For this reason, consumers want to limit their intake of these preservatives, but it is difficult to determine how much of them a food contains.
Nitrites give an attractive tangy flavor and a seductive pink hue to foods such as sausages, ham, bacon and salami (file photo)
Here, a worker packs pieces of mortadella, Italian lunch meat, in a factory (file photo)
So the researchers created a new film, POLYSEN, an acronym for “polymer sensor,” which is made up of four monomers and hydrochloric acid.
First, to create a “reference table”, discs cut from the film were placed on five different meat samples for 15 minutes, which allowed the monomer units and acid in the film to react with nitrite.
All the meat samples had different concentrations of nitrite, so the researchers knew that the discs would vary in color.
The disks were then removed and immersed in a sodium hydroxide solution for one minute to develop the color.
The higher the nitrite content of the meat, the deeper the yellowish tint of each film became.
To calibrate the system, discs punched out of the film were placed on five different meat samples for 15 minutes, allowing the monomer units and acid in the film to react with the nitrite.
The researchers then created a smartphone app using colorimetry, which uses light to determine the concentration of certain compounds.
When photographed on the same image as the reference chart, the application can return the nitrite estimate for the sample disk.
The team tested the film on meat they prepared and treated with nitrite, in addition to store-bought meat.
They found that the POLYSEN-based method gave results similar to those obtained with the traditional and more sophisticated nitrite detection method.

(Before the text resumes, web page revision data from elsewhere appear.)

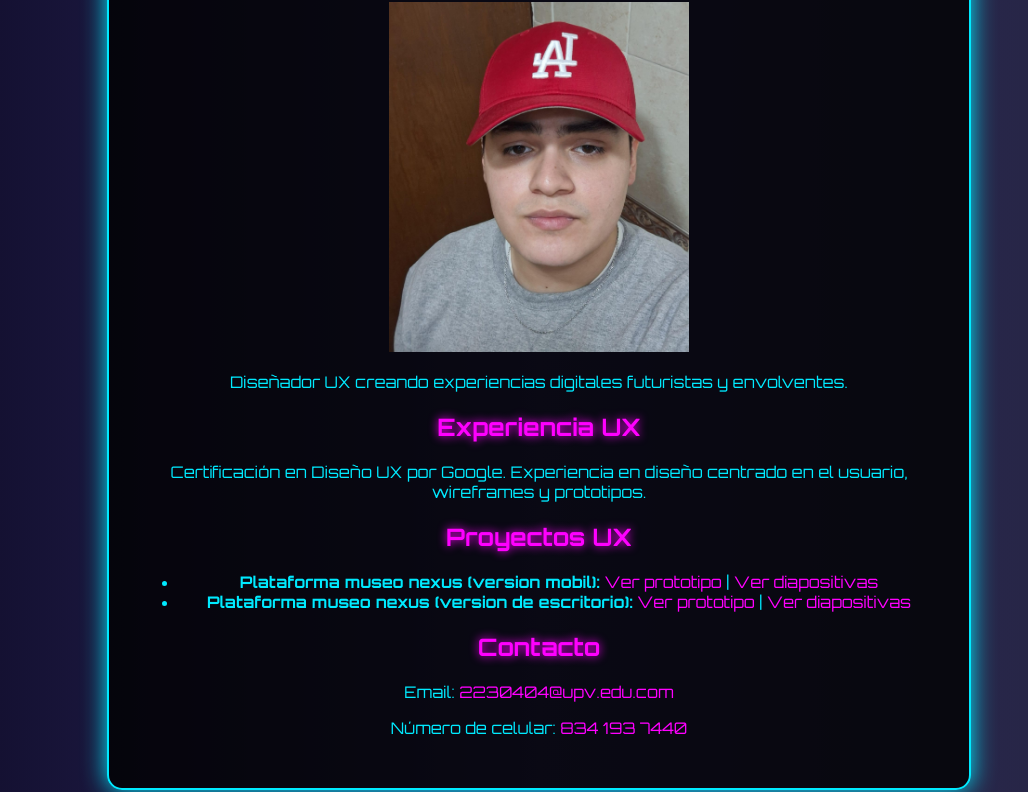
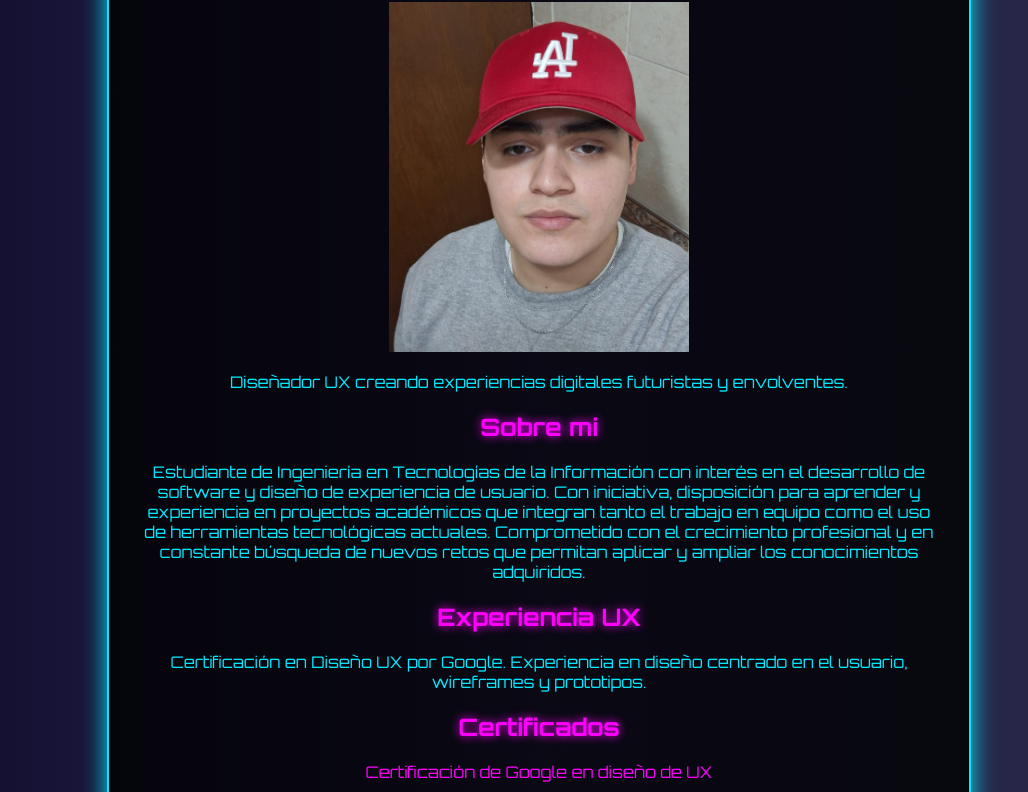
Before and after one commit to rodrigo-stamaria/cv, a plain HTML site: page index.html in a window 1280 px wide. Shown: the part 163-955 px from the top of the page, without its empty margins (101-1129 px from the left). Drawn offline with Linux system fonts and the light colour scheme.

Commit message:
Modificacion 1

```diff
--- a/index.html
+++ b/index.html
@@ -62,8 +62,19 @@
         <p>Diseñador UX creando experiencias digitales futuristas y envolventes.</p>
 
         <div class="section">
+            <h2>Sobre mi</h2>
+            <p>Estudiante de Ingeniería en Tecnologías de la Información con interés en el desarrollo de software y diseño de experiencia de usuario. Con iniciativa, disposición para aprender y experiencia en proyectos académicos que integran tanto el trabajo en equipo como el uso de herramientas tecnológicas actuales. Comprometido con el crecimiento profesional y en constante búsqueda de nuevos retos que permitan aplicar y ampliar los conocimientos adquiridos.
+            </p>
+        </div>
+
+        <div class="section">
             <h2>Experiencia UX</h2>
             <p>Certificación en Diseño UX por Google. Experiencia en diseño centrado en el usuario, wireframes y prototipos.</p>
+        </div>
+
+        <div class="section">
+            <h2>Certificados</h2>
+            <a href="" target="_blank">Certificación de Google en diseño de UX </a>
         </div>
 
         <div class="section">
```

In addition, POLYSEN complies with European standards for the transfer of substances from film to food.
The team has only demonstrated the system so far, but in the future it may provide consumers with a convenient and inexpensive way to determine nitrite levels in foods.
“This study is intended to be a proof of concept in which it has been demonstrated that the methodology is practical and works,” they conclude.
NITRITE AND NITRATE: GROUND MATERIAL
Nitrites and nitrates are commonly used to preserve meat and other perishable foods.
They are also added to meat to keep it red and add flavor.
Nitrates are also found naturally in vegetables, with the highest concentrations found in leafy vegetables such as spinach and lettuce.
It can also enter the food chain as an environmental contaminant in water due to its use in intensive farming, animal husbandry and wastewater disposal practices.
Nitrites in food (and nitrates converted to nitrites in the body) can contribute to the formation of a group of compounds known as nitrosamines, some of which are carcinogenic, meaning they can cause cancer.
In 2015, the World Health Organization warned of a significant increase in the risk of bowel cancer when eating processed meats such as bacon, which traditionally has nitrites added during processing.
The current tolerable daily intake of nitrates, according to the European Food Safety Authority (EFSA), is 3.7 milligrams per kilogram of body weight per day.
The allowable daily intake of nitrites set by the EFSA is 0.07 mg per kilogram of body weight each day.